July, 2020

Seventh Circuit: District Court Erred When
It Declined to Hold a Hearing on
Petitioner’s Claim That His Attorneys Were
Ineffective During Plea Negotiations

After petitioner was indicted on fraud charges, his federal defender advised him to accept a plea deal for guidelines of 51 to 63 months. His family hired him private attorneys who told him, without reviewing the file, that he was not guilty of any crime and should reject the government’s offer. Just before trial, the attorneys told him he would lose at trial and should throw himself on the mercy of the court, and he received a 92-month prison sentence. After the district court denied petitioner’s motion for relief arguing that his private attorneys were constitutionally ineffective for advising him to reject the favorable plea offer, the government conceded the deficient-performance element of the Sixth Amendment claim and that the facts set forth in his motion, if proven, could establish prejudice. The court held that the district court abused its discretion by declining to hold an evidentiary hearing and remanded for a hearing on whether petitioner was prejudiced and for petitioner to establishes a reasonable probability that he would have accepted the renewed plea offer but for the incompetent advice of his attorneys and a reasonable probability that he would have received a sentence lower than 92 months. Day v. United States, ___ F.3d ___ (CA 7, 06-24-2020, WL 3445304).

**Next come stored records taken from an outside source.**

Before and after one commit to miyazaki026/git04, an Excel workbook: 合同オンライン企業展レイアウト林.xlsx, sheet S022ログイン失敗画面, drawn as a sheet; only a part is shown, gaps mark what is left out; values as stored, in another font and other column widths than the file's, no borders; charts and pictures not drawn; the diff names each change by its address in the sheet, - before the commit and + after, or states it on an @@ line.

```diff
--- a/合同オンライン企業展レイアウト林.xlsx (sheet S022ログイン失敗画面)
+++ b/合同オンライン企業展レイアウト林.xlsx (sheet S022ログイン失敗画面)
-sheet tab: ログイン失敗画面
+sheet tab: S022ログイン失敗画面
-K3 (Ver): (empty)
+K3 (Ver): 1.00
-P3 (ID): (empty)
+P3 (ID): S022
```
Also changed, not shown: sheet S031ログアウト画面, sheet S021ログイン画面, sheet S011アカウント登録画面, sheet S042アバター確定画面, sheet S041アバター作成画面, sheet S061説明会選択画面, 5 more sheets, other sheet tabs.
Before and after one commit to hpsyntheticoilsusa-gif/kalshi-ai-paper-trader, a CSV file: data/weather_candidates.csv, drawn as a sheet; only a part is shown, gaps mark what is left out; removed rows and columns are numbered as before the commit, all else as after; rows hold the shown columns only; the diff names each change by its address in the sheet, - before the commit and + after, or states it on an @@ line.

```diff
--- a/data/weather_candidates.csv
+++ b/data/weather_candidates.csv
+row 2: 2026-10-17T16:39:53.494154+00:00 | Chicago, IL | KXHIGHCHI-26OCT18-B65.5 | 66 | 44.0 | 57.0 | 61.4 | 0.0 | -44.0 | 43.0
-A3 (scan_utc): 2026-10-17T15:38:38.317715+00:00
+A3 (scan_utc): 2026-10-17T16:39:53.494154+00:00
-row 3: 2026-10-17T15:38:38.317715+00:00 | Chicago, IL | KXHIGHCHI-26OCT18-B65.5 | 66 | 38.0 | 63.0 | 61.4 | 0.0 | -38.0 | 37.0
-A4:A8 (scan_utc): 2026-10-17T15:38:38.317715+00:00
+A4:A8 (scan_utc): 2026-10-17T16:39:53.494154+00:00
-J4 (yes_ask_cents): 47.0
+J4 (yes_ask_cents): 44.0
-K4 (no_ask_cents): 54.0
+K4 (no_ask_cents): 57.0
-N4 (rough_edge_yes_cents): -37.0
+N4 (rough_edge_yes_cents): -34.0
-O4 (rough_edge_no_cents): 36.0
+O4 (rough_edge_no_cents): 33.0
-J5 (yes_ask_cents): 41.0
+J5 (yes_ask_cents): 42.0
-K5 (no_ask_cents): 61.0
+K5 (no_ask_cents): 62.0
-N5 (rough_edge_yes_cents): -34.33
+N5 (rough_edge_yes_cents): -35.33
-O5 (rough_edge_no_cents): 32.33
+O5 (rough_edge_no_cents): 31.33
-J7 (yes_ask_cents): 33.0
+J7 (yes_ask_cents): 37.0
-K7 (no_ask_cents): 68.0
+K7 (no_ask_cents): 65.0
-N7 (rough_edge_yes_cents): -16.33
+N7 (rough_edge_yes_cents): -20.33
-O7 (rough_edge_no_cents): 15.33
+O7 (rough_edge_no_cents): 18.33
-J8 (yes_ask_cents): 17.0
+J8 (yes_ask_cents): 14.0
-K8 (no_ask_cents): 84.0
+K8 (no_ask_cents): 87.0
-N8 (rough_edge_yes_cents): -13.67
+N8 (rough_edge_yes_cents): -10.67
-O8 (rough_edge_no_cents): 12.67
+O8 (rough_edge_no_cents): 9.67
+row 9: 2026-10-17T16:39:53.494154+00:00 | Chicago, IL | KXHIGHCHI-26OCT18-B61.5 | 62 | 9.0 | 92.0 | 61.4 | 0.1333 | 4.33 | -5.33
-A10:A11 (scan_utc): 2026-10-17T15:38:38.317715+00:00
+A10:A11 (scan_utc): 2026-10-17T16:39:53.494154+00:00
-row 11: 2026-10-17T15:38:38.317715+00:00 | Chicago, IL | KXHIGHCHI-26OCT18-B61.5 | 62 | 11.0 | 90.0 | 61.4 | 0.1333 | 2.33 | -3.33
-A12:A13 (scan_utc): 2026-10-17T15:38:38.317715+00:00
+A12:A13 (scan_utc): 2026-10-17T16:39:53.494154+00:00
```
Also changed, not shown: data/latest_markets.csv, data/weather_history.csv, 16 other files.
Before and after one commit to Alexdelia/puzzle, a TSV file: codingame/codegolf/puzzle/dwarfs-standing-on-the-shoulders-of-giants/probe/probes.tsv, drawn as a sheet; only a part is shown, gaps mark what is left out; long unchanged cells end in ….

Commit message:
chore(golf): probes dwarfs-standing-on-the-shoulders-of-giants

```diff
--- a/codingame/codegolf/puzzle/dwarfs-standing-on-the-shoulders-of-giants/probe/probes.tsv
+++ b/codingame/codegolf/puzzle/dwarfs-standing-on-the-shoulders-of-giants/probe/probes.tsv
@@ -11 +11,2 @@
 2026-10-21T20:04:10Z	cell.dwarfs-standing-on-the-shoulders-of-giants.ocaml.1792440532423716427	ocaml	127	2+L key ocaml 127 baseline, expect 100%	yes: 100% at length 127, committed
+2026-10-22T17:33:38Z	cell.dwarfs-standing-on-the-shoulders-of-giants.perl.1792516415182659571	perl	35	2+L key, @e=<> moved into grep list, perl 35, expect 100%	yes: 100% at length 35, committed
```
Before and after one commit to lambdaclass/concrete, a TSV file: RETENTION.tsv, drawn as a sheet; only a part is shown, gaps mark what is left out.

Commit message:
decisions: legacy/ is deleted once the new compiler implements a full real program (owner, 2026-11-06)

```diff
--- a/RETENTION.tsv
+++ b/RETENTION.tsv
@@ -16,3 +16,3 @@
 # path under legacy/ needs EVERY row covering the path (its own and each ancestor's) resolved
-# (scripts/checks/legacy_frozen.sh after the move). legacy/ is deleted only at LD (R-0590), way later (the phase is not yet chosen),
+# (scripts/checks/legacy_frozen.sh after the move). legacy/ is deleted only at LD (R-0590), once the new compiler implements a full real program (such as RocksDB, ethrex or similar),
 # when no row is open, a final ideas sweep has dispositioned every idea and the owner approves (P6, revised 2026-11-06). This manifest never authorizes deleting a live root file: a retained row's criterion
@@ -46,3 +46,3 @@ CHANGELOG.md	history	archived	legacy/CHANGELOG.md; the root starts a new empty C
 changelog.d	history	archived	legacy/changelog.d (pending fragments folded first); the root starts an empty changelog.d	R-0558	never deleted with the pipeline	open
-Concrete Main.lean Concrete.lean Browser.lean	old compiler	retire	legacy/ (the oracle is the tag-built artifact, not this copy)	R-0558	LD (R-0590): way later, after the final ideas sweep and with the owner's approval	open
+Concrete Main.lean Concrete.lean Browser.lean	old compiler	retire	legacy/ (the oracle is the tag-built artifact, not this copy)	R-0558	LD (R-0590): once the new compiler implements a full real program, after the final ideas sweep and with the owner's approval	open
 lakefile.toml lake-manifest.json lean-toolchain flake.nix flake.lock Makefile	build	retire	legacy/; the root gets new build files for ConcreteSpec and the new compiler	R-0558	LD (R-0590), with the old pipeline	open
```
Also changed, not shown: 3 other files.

Second Circuit: Emailed Photo
Did Not Justify Investigatory Stop and
Attenuation Doctrine Did Not Apply Where
Officers Engaged in
Purposeful and Flagrant Conduct

Defendant entered a conditional plea after his motion to suppress was denied. The Second Circuit reversed holding that officers did not have reasonable suspicion to conduct an investigatory stop of defendant where the stop was based on an emailed picture. The characteristics of the suspect identified – black male, medium-to-dark skin tone, glasses, facial hair, and long hair – was a description that fits too many people to constitute sufficient articulable facts on which to justify a forcible stop. Although defendant was found walking within several city blocks of the crime scene, such proximity was innocuous given the unremarkable nature of the area in question. The email also failed to indicate that the individual depicted in the attached photograph had committed a crime. The court also held that the attenuation doctrine did not apply as any suspicion, reasonable or otherwise, would have dissipated when the officers approached defendant and could see up close that he did not resemble the photographed suspect; the subsequent search for outstanding warrants was thus purposeful and flagrant conduct. United States v. Walker, ___ F.3d ___ (CA 2, 07-14-2020, WL 3966958).